CANBERRA OBSERVED: News Weekly
Kevin Rudd backs down on climate change
, May 16, 2009
Meanwhile, Malcolm Turnbull's opportunistic position is in tatters and he is likely to win no friends on either side of the debate.The climate change debate is shifting as politicians around the world begin to face up to the realities of trying to "do something" about global warming against a backdrop of collapsing world growth.
And, despite his repeated claims that climate change is the great "moral issue of our times", Kevin Rudd has decided to deftly sweep the issue under the carpet until at least after the next election.
At the same time, he has made life extremely uncomfortable for Malcolm Turnbull who has been accusing the Government of rushing into an emissions-trading scheme (ETS) and calling for a delay of 12 months.
Clearly, Mr Turnbull should have taken a much harder line against the Rudd Government in the first place - calling for a moratorium on any proposed scheme until the major "polluters", including the United States, China and India, had adopted their own schemes. Instead, in an effort to placate the climate-change enthusiasts in his own party and the environmentally-conscious café latte set in his own electorate, he took a soft approach and is now paying the price.Turning point
The global financial crisis and the recent publication of Australian geologist Ian Plimer's seminal work, Heaven and Earth - Global Warming: the Missing Science
debunking much of the science behind the global warming catastrophists (reviewed in this issue of News Weekly
- see page 20), are now emerging as significant turning points in the debate.
Action on climate change is fast becoming a luxury few countries can afford - especially when it is seen to be adding to rising unemployment, to the closure of some industries or to the shift of others to countries which don't particularly care about global action on climate change.
Mr Rudd and his ministers spent almost two years hammering the Opposition for daring to ask for a delay in the introduction of a carbon-reduction scheme which was intended to impose a cost on every tonne of carbon dioxide emitted.
But now the Rudd Government has done exactly that - delaying the introduction of an Australian Carbon Pollution Reduction Scheme (CPRS) until July 1, 2011. Mr Rudd is also making it easier for businesses to adjust to the scheme by introducing a phase-in period and cutting the charge for man-made carbon dioxide from $40 to $10 a tonne.
But cleverly, while making a virtue out of doing close to nothing now, the Prime Minister has promised to do much, much more later on. The Rudd Government has now committed itself to a 25 per cent reduction, by 2020, of 2000 levels of man-made carbon dioxide gases - with the proviso that the international community also participates.
In other words, when Mr Rudd goes to the Copenhagen Climate Change Conference (CCCC) in December, he will be promising to do great things on climate change during a period when he will be happily in retirement.
Other governments are also likely to start back-pedalling on early action on climate change, including President Obama's administration.
The publication last month of Professor Plimer's Heaven and Earth
is a seminal event in the global warming debate.
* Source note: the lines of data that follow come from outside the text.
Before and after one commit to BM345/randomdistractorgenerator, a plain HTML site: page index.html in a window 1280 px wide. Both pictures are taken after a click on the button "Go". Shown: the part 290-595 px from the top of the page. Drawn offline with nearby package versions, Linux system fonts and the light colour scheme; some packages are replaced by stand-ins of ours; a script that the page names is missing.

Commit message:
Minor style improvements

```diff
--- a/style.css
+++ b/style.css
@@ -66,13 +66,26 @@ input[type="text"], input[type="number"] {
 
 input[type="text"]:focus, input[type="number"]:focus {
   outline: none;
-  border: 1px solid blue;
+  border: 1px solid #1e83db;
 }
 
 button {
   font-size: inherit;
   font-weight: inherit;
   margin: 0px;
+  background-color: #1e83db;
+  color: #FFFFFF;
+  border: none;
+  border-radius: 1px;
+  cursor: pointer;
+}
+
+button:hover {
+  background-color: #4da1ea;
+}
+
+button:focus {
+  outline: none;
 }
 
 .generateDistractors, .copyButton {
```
It sits like a bookend with Al Gore's 2006 documentary film and companion book An Inconvenient Truth
. Gore's movie grossed more than $US50 million and earned Gore an Academy Award, and his book, which was turned into a "spoken word album", earned him a Grammy. The following year, Gore also won (together with the Intergovernmental Panel on Climate Change) a share of the Nobel Peace Prize.
Ian Plimer is unlikely to be showered with such honours, nor is he likely to join the celebrity list. However, the fact that he is an internationally-recognised leading geologist, and that he has participated in earlier highly-publicised debates against Creationists in the United States, gives him credibility that many other climate-change sceptics lack.
Even in the Rudd Government there appears to be a shift in thinking.
Minister for Climate Change, Senator Penny Wong, was forced to contradict her junior minister Peter Garrett for his absurd claim that sea levels were set to rise by six metres.
And, according to The Australian
newspaper, another Rudd minister, Dr Craig Emerson, who is a respected economist and former adviser to Bob Hawke, appeared to suggest that at least some of the "science" on global warming was not settled.
Meanwhile, Mr Turnbull's opportunistic position is in tatters and he is likely to win no friends on either side of the debate.